NASA atmospheric scientists had an unexpected chance to study a curious phenomenon called "thundersnow" when a recent storm unleashed right over their heads.
A February 24 report from NASA Science News tells how a freakish thundersnow, a 50-mile long lightning bolt, and almost a dozen gravity waves hit Huntsville, Alabama, on the evening of January 9th.
"This incredible storm rolled right over the National Space Science and Technology Center where we work," says one of the NASA atmospheric scientists, Kevin Knupp. "What luck!"
It was a once-in-a-lifetime scene for anyone lucky enough to see it, but especially enthralling to scientists seeking the keys to nature's unique displays of power. Walt Petersen and Knupp, with the help of graduate students from the University of Alabama-Huntsville, had their research equipment primed and ready.
Whereas snowstorms usually slip in silently, with soft snowflakes drifting noiselessly to Earth, this Alabama snowstorm swept in with the fanfare of lightning and the growl of thunder.
Eyewitness Steve Coulter described the night's events: "It was as if a wizard was hurling lightning behind a huge white curtain. The flashes, muted inside thick, low hanging clouds, glowed purplish blue, like light through a prism. And then the thunder rumbled deep and low. This was one of the most beautiful things I've ever experienced.'"
From his at-home workstation, Petersen can monitor lightning detector networks and control radars, which he used to measure and record the storm. But when the storm first hit his response was a little less scientific: "I was so excited that I ran outside in my house slippers to take pictures," he recalls. "My first thought was, 'excellent, a bonus!'"
Petersen explains why this snowstorm acted like a thunderstorm: "You rarely have lightning in a snowstorm. But in this case, some unique conditions set the stage for it. Moist air at the bottom of the storm was lifted up, rapidly forming snow and ice. Some of the snow even grew in pellet forms called 'graupel.'"
Snowflakes and ice pellets of different sizes ascended at different rates--and they began to exchange charges. The process isn't fully understood, but it could be a result of particles rubbing together (like wool socks on carpet). As the cloud charged up, it began to act less like an ordinary winter snowstorm and more like a summer thunderstorm.
It's no coincidence that the thundersnow was accompanied by massive roller coasters of air known as gravity waves. These waves are similar to waves in the ocean, but roll through the air instead of water.

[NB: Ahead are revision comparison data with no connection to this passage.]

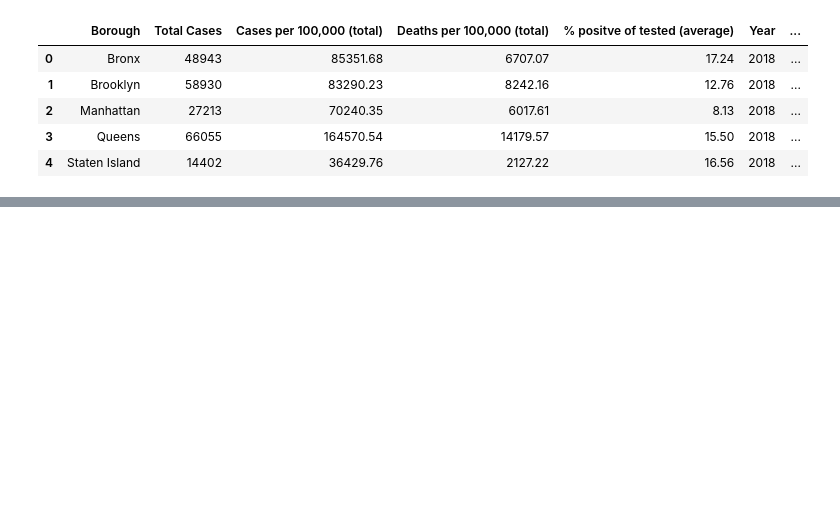
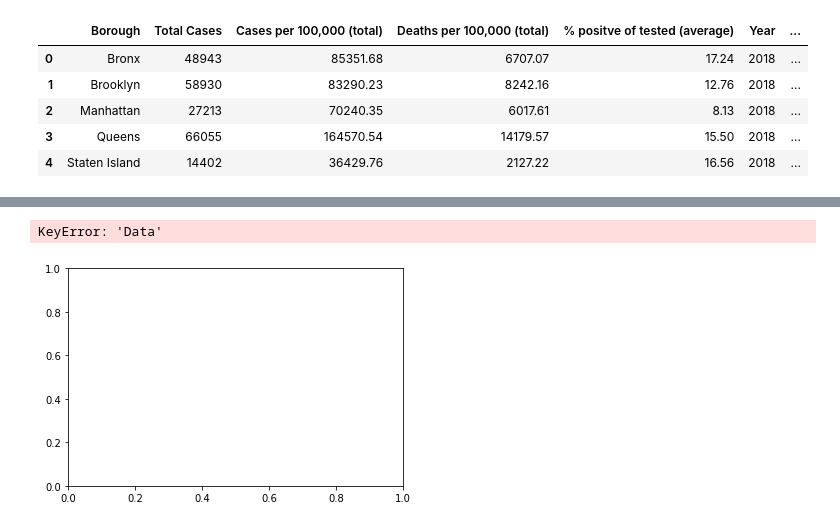
Before and after one commit to AMHlocal/Covid-19-and-NYC-Boroughs, a Jupyter notebook: Data Cleaning (Austin's file).ipynb, the cells around one changed output, grey strips where cells are left out. Drawn from its saved outputs; the diff is of its cells as text; code cells hidden in the pictures; blank space fills up the shorter version.

```diff
--- a/Data Cleaning (Austin's file).ipynb
+++ b/Data Cleaning (Austin's file).ipynb
@@ -107,0 +117,7 @@ final.head()
+# %%
+boro_total_scat = final.plot.scatter(x = "Data", y = "Total Cases")
+
+#This is where the problem comes up
+# %% [output]
+KeyError: 'Data'
+[figure, added]
```
Also changed, not shown: parts of 3 cells of this notebook.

"There was a nearly constant, uniform progression of gravity waves, starting at Monte Sano, a small mountain a few miles east of us, and moving westward, right over our building," says Knupp, who spent most of the storm's duration with his eyes riveted on instrument displays inside the team's mobile X-band radar van. "An easterly flow of air on the other side of the mountain ridge bumped into and was pushed over Monte Sano, forming 11 separate waves, about one per hour."
He believes the clockwork up and down motion of the waves created variations in the updrafts responsible for the heavy snow, leading to the charge separation that generated lightning.